### GIVEN DATA

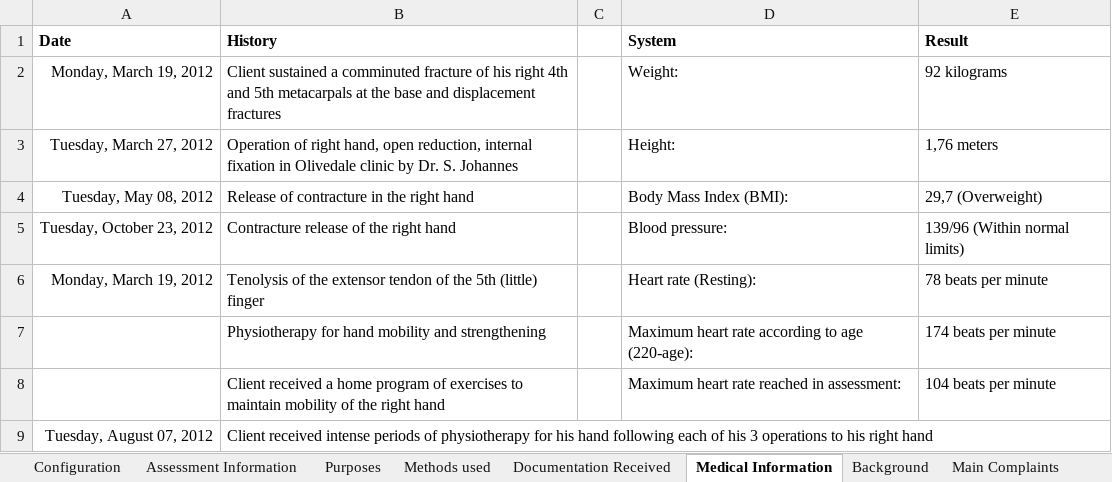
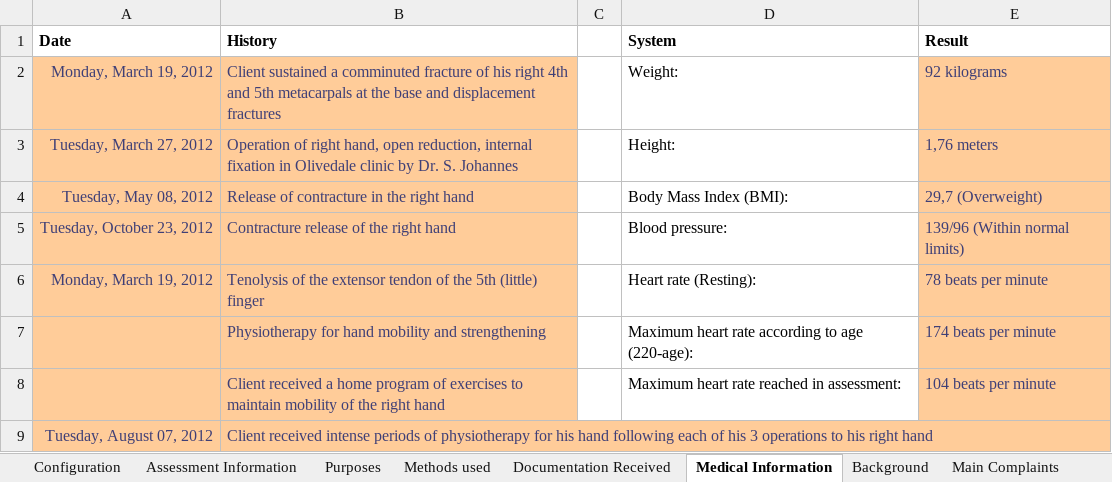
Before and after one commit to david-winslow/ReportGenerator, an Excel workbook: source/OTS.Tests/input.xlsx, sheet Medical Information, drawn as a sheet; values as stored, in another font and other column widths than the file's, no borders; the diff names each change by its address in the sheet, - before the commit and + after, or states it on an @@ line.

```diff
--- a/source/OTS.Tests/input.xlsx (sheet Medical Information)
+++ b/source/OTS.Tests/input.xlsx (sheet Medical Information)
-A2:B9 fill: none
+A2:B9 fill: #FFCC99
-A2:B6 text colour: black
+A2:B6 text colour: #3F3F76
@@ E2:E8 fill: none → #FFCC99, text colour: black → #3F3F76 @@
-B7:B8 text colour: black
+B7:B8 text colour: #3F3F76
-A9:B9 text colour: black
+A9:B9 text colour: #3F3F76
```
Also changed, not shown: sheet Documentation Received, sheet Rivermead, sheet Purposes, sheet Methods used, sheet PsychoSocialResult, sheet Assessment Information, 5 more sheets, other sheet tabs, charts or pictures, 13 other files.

######

**REQUIRED WORK**
Your answer must be a single number: the count of lines in these records that contain "colour".

**TASK OUTPUT**
7